- **TASK STATEMENT**
Copy the data that follows, character for character, minus the pictures.

Before and after images
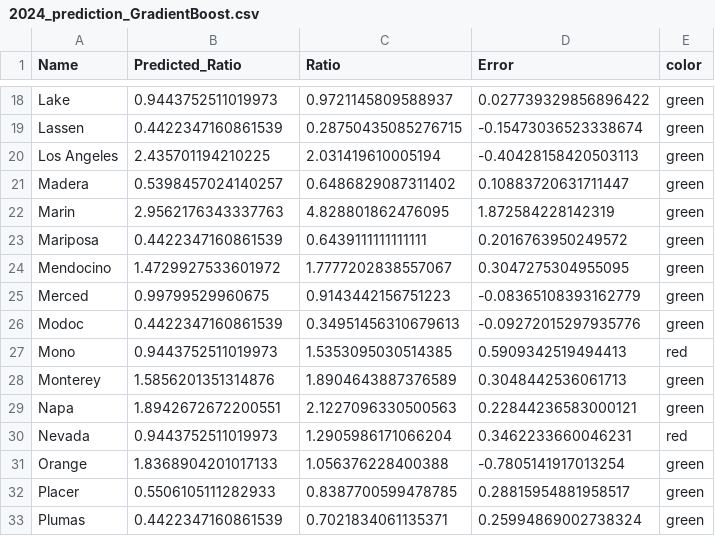
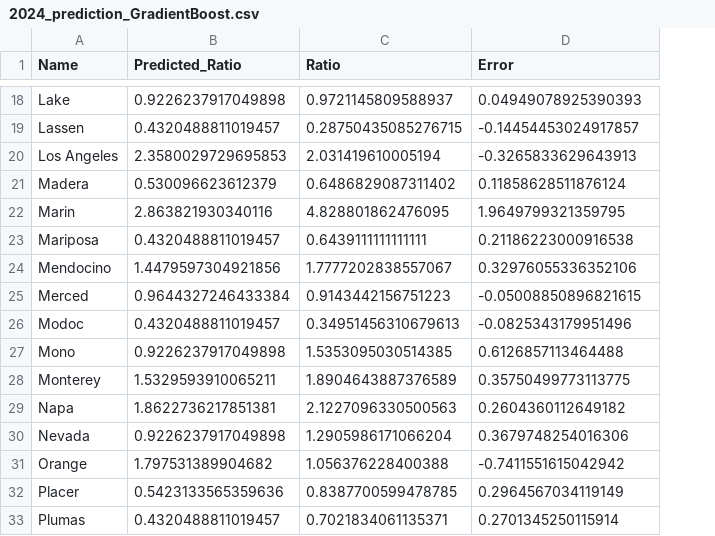
Before and after one commit to MoriguchiBrandon/California-Presidential-Election-Analysis, a CSV file: electionData/2024_prediction_GradientBoost.csv, drawn as a sheet; only a part is shown, gaps mark what is left out; the diff covers the shown part only; the diff names each change by its address in the sheet, - before the commit and + after, or states it on an @@ line.

```diff
--- a/electionData/2024_prediction_GradientBoost.csv
+++ b/electionData/2024_prediction_GradientBoost.csv
-column E (color), rows 18-33: green | green | green | green | green | green | green | green | green | red | green | green | red | green | green | green
-B18 (Predicted_Ratio): 0.9443752511019973
+B18 (Predicted_Ratio): 0.9226237917049898
-D18 (Error): 0.027739329856896422
+D18 (Error): 0.04949078925390393
-B19 (Predicted_Ratio): 0.4422347160861539
+B19 (Predicted_Ratio): 0.4320488811019457
-D19 (Error): -0.15473036523338674
+D19 (Error): -0.14454453024917857
-B20 (Predicted_Ratio): 2.435701194210225
+B20 (Predicted_Ratio): 2.3580029729695853
-D20 (Error): -0.40428158420503113
+D20 (Error): -0.3265833629643913
-B21 (Predicted_Ratio): 0.5398457024140257
+B21 (Predicted_Ratio): 0.530096623612379
-D21 (Error): 0.10883720631711447
+D21 (Error): 0.11858628511876124
-B22 (Predicted_Ratio): 2.9562176343337763
+B22 (Predicted_Ratio): 2.863821930340116
-D22 (Error): 1.872584228142319
+D22 (Error): 1.9649799321359795
-B23 (Predicted_Ratio): 0.4422347160861539
+B23 (Predicted_Ratio): 0.4320488811019457
-D23 (Error): 0.2016763950249572
+D23 (Error): 0.21186223000916538
-B24 (Predicted_Ratio): 1.4729927533601972
+B24 (Predicted_Ratio): 1.4479597304921856
-D24 (Error): 0.3047275304955095
+D24 (Error): 0.32976055336352106
-B25 (Predicted_Ratio): 0.99799529960675
+B25 (Predicted_Ratio): 0.9644327246433384
-D25 (Error): -0.08365108393162779
+D25 (Error): -0.05008850896821615
-B26 (Predicted_Ratio): 0.4422347160861539
+B26 (Predicted_Ratio): 0.4320488811019457
-D26 (Error): -0.09272015297935776
+D26 (Error): -0.0825343179951496
-B27 (Predicted_Ratio): 0.9443752511019973
+B27 (Predicted_Ratio): 0.9226237917049898
-D27 (Error): 0.5909342519494413
+D27 (Error): 0.6126857113464488
-B28 (Predicted_Ratio): 1.5856201351314876
+B28 (Predicted_Ratio): 1.5329593910065211
-D28 (Error): 0.3048442536061713
+D28 (Error): 0.35750499773113775
-B29 (Predicted_Ratio): 1.8942672672200551
+B29 (Predicted_Ratio): 1.8622736217851381
-D29 (Error): 0.22844236583000121
+D29 (Error): 0.2604360112649182
-B30 (Predicted_Ratio): 0.9443752511019973
+B30 (Predicted_Ratio): 0.9226237917049898
-D30 (Error): 0.3462233660046231
+D30 (Error): 0.3679748254016306
-B31 (Predicted_Ratio): 1.8368904201017133
+B31 (Predicted_Ratio): 1.797531389904682
-D31 (Error): -0.7805141917013254
+D31 (Error): -0.7411551615042942
-B32 (Predicted_Ratio): 0.5506105111282933
+B32 (Predicted_Ratio): 0.5423133565359636
-D32 (Error): 0.28815954881958517
+D32 (Error): 0.2964567034119149
-B33 (Predicted_Ratio): 0.4422347160861539
+B33 (Predicted_Ratio): 0.4320488811019457
-D33 (Error): 0.25994869002738324
+D33 (Error): 0.2701345250115914
```
Also changed, not shown: 84 edited cells elsewhere in this file, electionData/2024_prediction_NN.csv, electionData/2024_prediction_RandomForest.csv, 4 other files.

- **COMPLETED TASK**
Before and after one commit to MoriguchiBrandon/California-Presidential-Election-Analysis, a CSV file: electionData/2024_prediction_GradientBoost.csv, drawn as a sheet; only a part is shown, gaps mark what is left out; the diff covers the shown part only; the diff names each change by its address in the sheet, - before the commit and + after, or states it on an @@ line.

```diff
--- a/electionData/2024_prediction_GradientBoost.csv
+++ b/electionData/2024_prediction_GradientBoost.csv
-column E (color), rows 18-33: green | green | green | green | green | green | green | green | green | red | green | green | red | green | green | green
-B18 (Predicted_Ratio): 0.9443752511019973
+B18 (Predicted_Ratio): 0.9226237917049898
-D18 (Error): 0.027739329856896422
+D18 (Error): 0.04949078925390393
-B19 (Predicted_Ratio): 0.4422347160861539
+B19 (Predicted_Ratio): 0.4320488811019457
-D19 (Error): -0.15473036523338674
+D19 (Error): -0.14454453024917857
-B20 (Predicted_Ratio): 2.435701194210225
+B20 (Predicted_Ratio): 2.3580029729695853
-D20 (Error): -0.40428158420503113
+D20 (Error): -0.3265833629643913
-B21 (Predicted_Ratio): 0.5398457024140257
+B21 (Predicted_Ratio): 0.530096623612379
-D21 (Error): 0.10883720631711447
+D21 (Error): 0.11858628511876124
-B22 (Predicted_Ratio): 2.9562176343337763
+B22 (Predicted_Ratio): 2.863821930340116
-D22 (Error): 1.872584228142319
+D22 (Error): 1.9649799321359795
-B23 (Predicted_Ratio): 0.4422347160861539
+B23 (Predicted_Ratio): 0.4320488811019457
-D23 (Error): 0.2016763950249572
+D23 (Error): 0.21186223000916538
-B24 (Predicted_Ratio): 1.4729927533601972
+B24 (Predicted_Ratio): 1.4479597304921856
-D24 (Error): 0.3047275304955095
+D24 (Error): 0.32976055336352106
-B25 (Predicted_Ratio): 0.99799529960675
+B25 (Predicted_Ratio): 0.9644327246433384
-D25 (Error): -0.08365108393162779
+D25 (Error): -0.05008850896821615
-B26 (Predicted_Ratio): 0.4422347160861539
+B26 (Predicted_Ratio): 0.4320488811019457
-D26 (Error): -0.09272015297935776
+D26 (Error): -0.0825343179951496
-B27 (Predicted_Ratio): 0.9443752511019973
+B27 (Predicted_Ratio): 0.9226237917049898
-D27 (Error): 0.5909342519494413
+D27 (Error): 0.6126857113464488
-B28 (Predicted_Ratio): 1.5856201351314876
+B28 (Predicted_Ratio): 1.5329593910065211
-D28 (Error): 0.3048442536061713
+D28 (Error): 0.35750499773113775
-B29 (Predicted_Ratio): 1.8942672672200551
+B29 (Predicted_Ratio): 1.8622736217851381
-D29 (Error): 0.22844236583000121
+D29 (Error): 0.2604360112649182
-B30 (Predicted_Ratio): 0.9443752511019973
+B30 (Predicted_Ratio): 0.9226237917049898
-D30 (Error): 0.3462233660046231
+D30 (Error): 0.3679748254016306
-B31 (Predicted_Ratio): 1.8368904201017133
+B31 (Predicted_Ratio): 1.797531389904682
-D31 (Error): -0.7805141917013254
+D31 (Error): -0.7411551615042942
-B32 (Predicted_Ratio): 0.5506105111282933
+B32 (Predicted_Ratio): 0.5423133565359636
-D32 (Error): 0.28815954881958517
+D32 (Error): 0.2964567034119149
-B33 (Predicted_Ratio): 0.4422347160861539
+B33 (Predicted_Ratio): 0.4320488811019457
-D33 (Error): 0.25994869002738324
+D33 (Error): 0.2701345250115914
```
Also changed, not shown: 84 edited cells elsewhere in this file, electionData/2024_prediction_NN.csv, electionData/2024_prediction_RandomForest.csv, 4 other files.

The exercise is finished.